Several traders active on the market said in December the regulation is out of line with EU rules and hurts market development.

However, the Czech industry and trade ministry and independent industry group Czech Gas Association has defended the rule, saying it is necessary in order to avoid crises similar to 2009 supply disruptions due to a Russia-Ukraine spat.

“We can see no reason to amend (the regulation) on states of emergency in the gas industry and on methods to safeguard security standards of supply at the present time, because through it the Czech Republic meets the requirements set by the European Parliament and the Council concerning measures to safeguard security of gas supply,” the ministry told ICIS on 12 December.

ICIS understands that traders are planning to appeal to the European Federation of Energy Traders (EFET) demanding changes to the regulation enforced by the ERU and the country’s industry and trade industry from 1 October.

Traders had until 15 November to provide paperwork to ERU showing that they had complied during October.

Failure to comply with the security standard could be subject to penalties of Czech koruny (Kc) 50m (€1.8m) or up to 1% of net profit of the offending company, according to ERU.

Protected customers in the Czech Republic include three categories of end-users – households, socially important entities such as hospitals and customers that use gas for heating.

Traders selling to these types of customers have to prove they can provide set amounts of gas during winter.

They have the option to either store the gas in any EU country or prove they have bought it on the market.

If traders buy or store the gas abroad, ERU also demands they provide paperwork showing where it originates and that enough firm Czech cross-border capacity has been booked to ship it into the Czech Republic.

For example, if a Czech supplier buys gas to be delivered at the Czech virtual hub from Germany’s GASPOOL trading area, the seller has to provide a proof of origin of the gas as well as a proof of having secured Czech transport capacity for delivering it.

Infrastructure projects

The opening in January of the 30 billion cubic metre (bcm)/year Gazela pipeline - which transports gas from Germany’s OPAL pipe via the Czech Republic back to Germany and the MEGAL pipeline - is also likely to have boosted interest in the hub.

The pipeline, which links Nord Stream’s onshore extension OPAL with southern Germany, intersecting the Czech Republic, is flowing at almost 100% of its 90 million cubic metre (mcm)/day capacity, Radek Bencik, managing director of Czech transmission system operator (TSO) Net4Gas, said in April.

Gas flowing via the Gazela pipe mostly comes from Nord Stream and flows from OPAL to another Nord Stream link, MEGAL. Gazela has two connections points with the main Czech transit route that takes Russian gas coming via Ukraine and Slovakia further to Europe, as well as the Czech network, which makes it possible in theory for some of that gas to also enter Gazela.
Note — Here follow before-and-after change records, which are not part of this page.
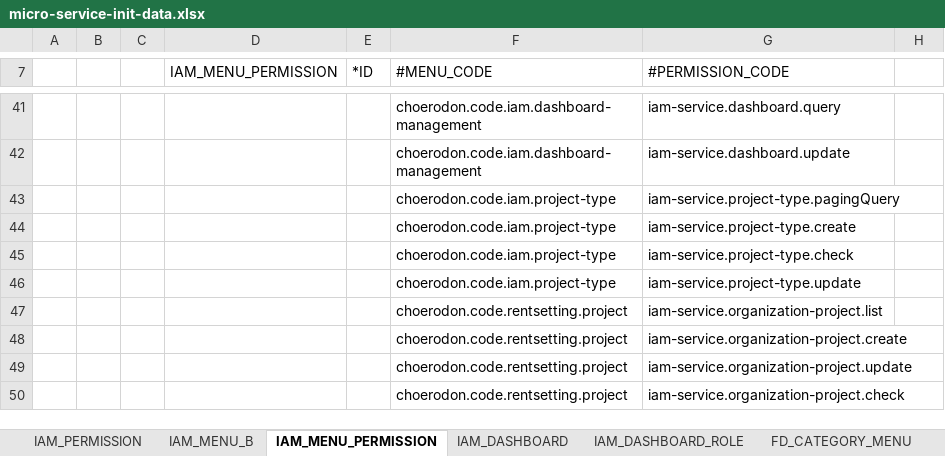
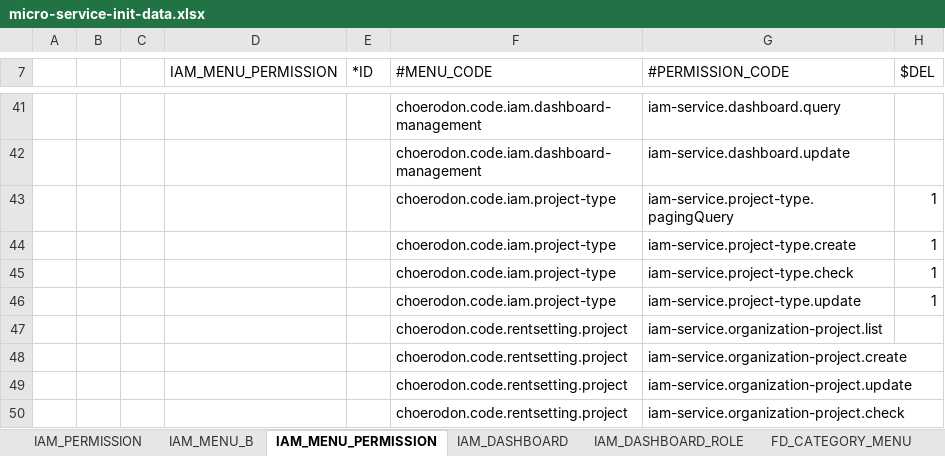
Before and after one commit to choerodon/iam-service, an Excel workbook: src/main/resources/script/front/micro-service-init-data.xlsx, sheet IAM_MENU_PERMISSION, drawn as a sheet; only a part is shown, gaps mark what is left out; values as stored, in another font and other column widths than the file's, no borders; the diff names each change by its address in the sheet, - before the commit and + after, or states it on an @@ line.

Commit message:
[DEL] 添加删除旧的项目类型相关菜单/权限的的excel标记

```diff
--- a/src/main/resources/script/front/micro-service-init-data.xlsx (sheet IAM_MENU_PERMISSION)
+++ b/src/main/resources/script/front/micro-service-init-data.xlsx (sheet IAM_MENU_PERMISSION)
-H7: (empty)
+H7: $DEL
-H43:H46 ($DEL): (empty)
+H43:H46 ($DEL): 1
```
Also changed, not shown: sheet IAM_PERMISSION, sheet IAM_MENU_B.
Gazela is exempt from third-party access requirements.

Cross-border connections

GATRAC, the gas cross-border platform for the Czech Republic, Slovakia and Germany, ceased to exist at the end of September.

The platform, which had offered shippers bundled Day-ahead capacity, was closed down because of the changing regulatory landscape in Europe, according to Net4Gas.
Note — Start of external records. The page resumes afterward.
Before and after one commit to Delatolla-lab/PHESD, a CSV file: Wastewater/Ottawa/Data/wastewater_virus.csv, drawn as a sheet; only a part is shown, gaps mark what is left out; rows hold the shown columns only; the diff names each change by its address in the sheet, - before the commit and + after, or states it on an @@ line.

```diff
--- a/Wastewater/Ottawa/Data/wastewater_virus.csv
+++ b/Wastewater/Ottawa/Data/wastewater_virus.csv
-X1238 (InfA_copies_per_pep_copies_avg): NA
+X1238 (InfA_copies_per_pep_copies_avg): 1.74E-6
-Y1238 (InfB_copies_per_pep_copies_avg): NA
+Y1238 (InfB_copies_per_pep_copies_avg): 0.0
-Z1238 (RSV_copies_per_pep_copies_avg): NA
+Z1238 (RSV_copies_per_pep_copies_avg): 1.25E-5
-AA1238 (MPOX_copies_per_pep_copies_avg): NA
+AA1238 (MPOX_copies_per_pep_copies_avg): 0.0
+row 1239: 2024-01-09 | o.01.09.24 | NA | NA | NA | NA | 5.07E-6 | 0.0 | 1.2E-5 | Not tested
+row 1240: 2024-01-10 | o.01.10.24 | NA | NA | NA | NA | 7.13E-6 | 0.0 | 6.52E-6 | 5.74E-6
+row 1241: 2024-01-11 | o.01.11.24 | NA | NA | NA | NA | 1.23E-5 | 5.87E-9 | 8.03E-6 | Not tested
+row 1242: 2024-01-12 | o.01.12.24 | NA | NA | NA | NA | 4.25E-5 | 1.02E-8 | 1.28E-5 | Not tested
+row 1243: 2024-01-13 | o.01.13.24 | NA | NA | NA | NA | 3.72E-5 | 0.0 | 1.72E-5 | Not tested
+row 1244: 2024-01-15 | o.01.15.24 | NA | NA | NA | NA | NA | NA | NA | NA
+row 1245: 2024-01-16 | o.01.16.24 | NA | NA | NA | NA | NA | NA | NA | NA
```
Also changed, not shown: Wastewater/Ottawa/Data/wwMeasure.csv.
However, Net4Gas said it has no plans to replace GATRAC with pan-European platform PRISMA.

The Austrian and Czech TSOs Gas Connect and Net4Gas have launched a market survey to test potential demand for the bi-directional Austrian-Czech Interconnector project (BACI).

Based on the results of the studies, the TSOs will decide whether to continue or not by launching a binding open season, Net4Gas said. Katya Zapletnyuk

By Katya Zapletnyuk